• Japan to study safety of cloned animals for food

    TOKYO (Reuters) - Japan will study the safety of cloned animals for food, after a report concluded there is no biological difference in the meat and milk of cloned and non-cloned cattle, officials said on Wednesday. "The safety commission has been asked to deliberate on the matter," an Agriculture Ministry official said. >> Read the Full Article
  • Zero X Motorcycle: 100% Lithium-Ion Electric, 40 Mile Range, Weighs Only 140 Pounds

    The Zero X Motorcycle was designed from the ground up to be a 100% electric bike. What makes this new bike truly different is that it contains 168 individual high-power lithium ion cells and is expected to endure six years of hard riding. Zero Motorcycle’s power grid technology has the highest power density (power storage per weight) battery pack on the market, delivering the full current of the battery pack immediately, safely and without overheating. Riders get the enjoyment of up to 2 hours of quality riding without seeing any impact on performance. >> Read the Full Article
  • GreenDisk: a viable e-waste solution?

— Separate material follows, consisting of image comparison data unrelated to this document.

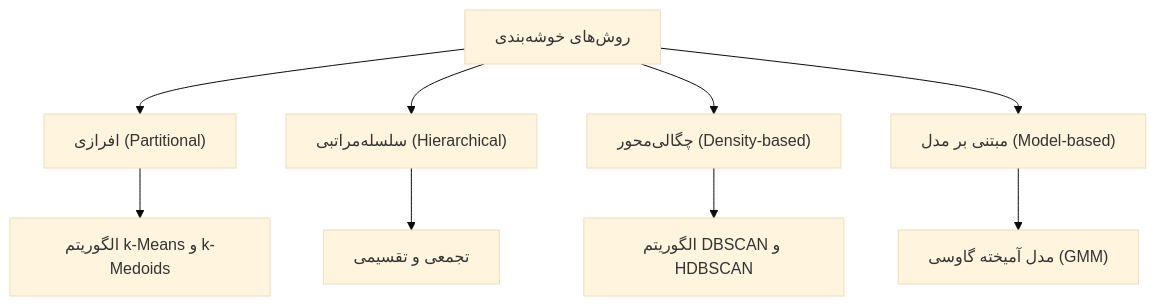
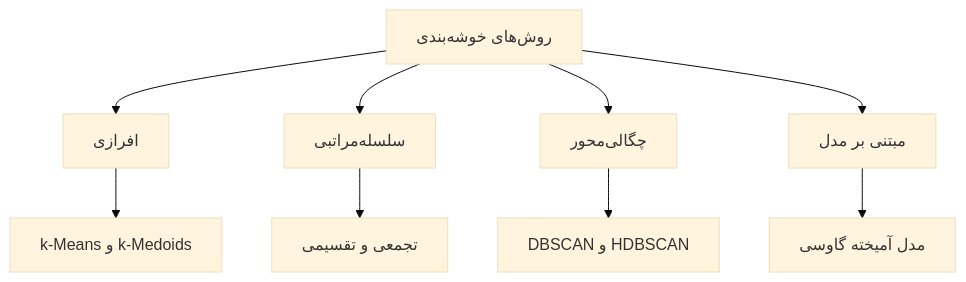
One commit to haghbinh/DM_Course changed the diagram in Part 6_Clustering/26 - مبانی خوشه‌بندی و k-Means.md. Above: the diagram before and after it, drawn with Mermaid (base theme). The commit also changed other lines of this file and 23 other files, not shown here.

````diff
--- a/Part 6_Clustering/26 - مبانی خوشه‌بندی و k-Means.md
+++ b/Part 6_Clustering/26 - مبانی خوشه‌بندی و k-Means.md
@@ -58,11 +70,11 @@
 ```mermaid
 flowchart TD
-    A["روش‌های خوشه‌بندی"] --> B["افرازی (Partitional)"]
-    A --> C["سلسله‌مراتبی (Hierarchical)"]
-    A --> D["چگالی‌محور (Density-based)"]
-    A --> E["مبتنی بر مدل (Model-based)"]
-    B --> B1["الگوریتم k-Means و k-Medoids"]
+    A["روش‌های خوشه‌بندی"] --> B["افرازی"]
+    A --> C["سلسله‌مراتبی"]
+    A --> D["چگالی‌محور"]
+    A --> E["مبتنی بر مدل"]
+    B --> B1["k-Means و k-Medoids"]
     C --> C1["تجمعی و تقسیمی"]
-    D --> D1["الگوریتم DBSCAN و HDBSCAN"]
-    E --> E1["مدل آمیخته گاوسی (GMM)"]
+    D --> D1["DBSCAN و HDBSCAN"]
+    E --> E1["مدل آمیخته گاوسی"]
 ```
````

    Computers are becoming cheaper and easier to manufacture by the minute. Intel's new Atom processor is bound to create a whole new set of net-enabled devices at extremely low cost. While the processor is not out yet and prices are not set in stone, rumors price new "net-top" computers below $200. Cheaper computers make electronic recycling all the more relevant. Computers and gadgets are being replaced more frequently as electronics become obsolete in a matter of months. >> Read the Full Article
  • Study sheds light on Woolly Mammoth demise

    LONDON (Reuters) - Climate change drove woolly mammoths to the edge of extinction and then humans finished them off, according to a Spanish study on Tuesday that adds to the debate over the demise of the Ice Age behemoths. Using climate models and fossil remains, the researchers determined that warming temperatures had so shrunk the mammoths' habitat that when humans entered their territory about 6,000 years ago the species were already hanging by a thread. >> Read the Full Article
  • What's keeping us from Mars? Space rays, say experts

    WASHINGTON (Reuters) - Cosmic rays are so dangerous and so poorly understood that people are unlikely to get to Mars or even back to the moon until better ways are found to protect astronauts, experts said on Monday. And NASA is not properly funding the right experiments to find out how, the National Research Council committee said. >> Read the Full Article
  • BMW Hydrogen 7 Emissions Well-below Super-ultra Low-emission Vehicle Standards

    Independent tests conducted by engineers at the U.S. Department of Energy's (DOE) Argonne National Laboratory on a BMW Hydrogen 7 Mono-Fuel demonstration vehicle have found that the car's hydrogen-powered engine surpasses the super-ultra low-emission vehicle (SULEV) level, the most stringent emissions performance standard to date. >> Read the Full Article
  • Particle smasher 'not a threat to the Earth'

    Campaigners in the US are attempting to delay the start-up of the world's most powerful particle smasher with a lawsuit claiming it could spawn dangerous particles or mini black holes that will destroy the entire Earth. The Large Hadron Collider (LHC) is nearing completion at CERN, the European centre for particle physics near Geneva, Switzerland. Scientists hope it will begin operations in mid-July. >> Read the Full Article
  • Man-made molecules reverse liver cirrhosis in rats

    HONG KONG (Reuters) - Scientists in Japan have designed artificial molecules that when used with rats successfully reversed liver cirrhosis, a serious chronic disease in humans that until now can only be cured by transplants. Cirrhosis is the hardening or scarring of the liver, and is caused by factors such as heavy drinking and Hepatitis B and C. The disease is especially serious in parts of Asia, including China. >> Read the Full Article
  • Virtual Snow-World Helps Patients Feel no Pain

    For most of us, the blustery, teeth-chattering months of winter are just about over, and we've got to say, we're pretty happy about that. While ice skating from your house to your mailbox can be fun once or twice, it tends to lose its charm after one too many slips and bruises. But even though the sun may finally be shining, you can enter your own winter wonderland any time you like: Just slip on a pair of virtual-reality goggles to step into a land filled with icicles, flurries of snow, and maybe even an errant penguin or polar bear. >> Read the Full Article
  • Despite EASSy, Africa Still Listening to Radio

    Construction began this month on the East African Submarine Cable System (EASSy), which promises to bring low-cost, high-speed Internet access to eight countries. Funded by telecommunications operators and development institutions, the project is scheduled for completion in late 2009 and expected to create and enhance connectivity for millions of people. Internet penetration rates are in the single digits in most of Africa, and countries on the east coast rely on slow and expensive satellite connections. >> Read the Full Article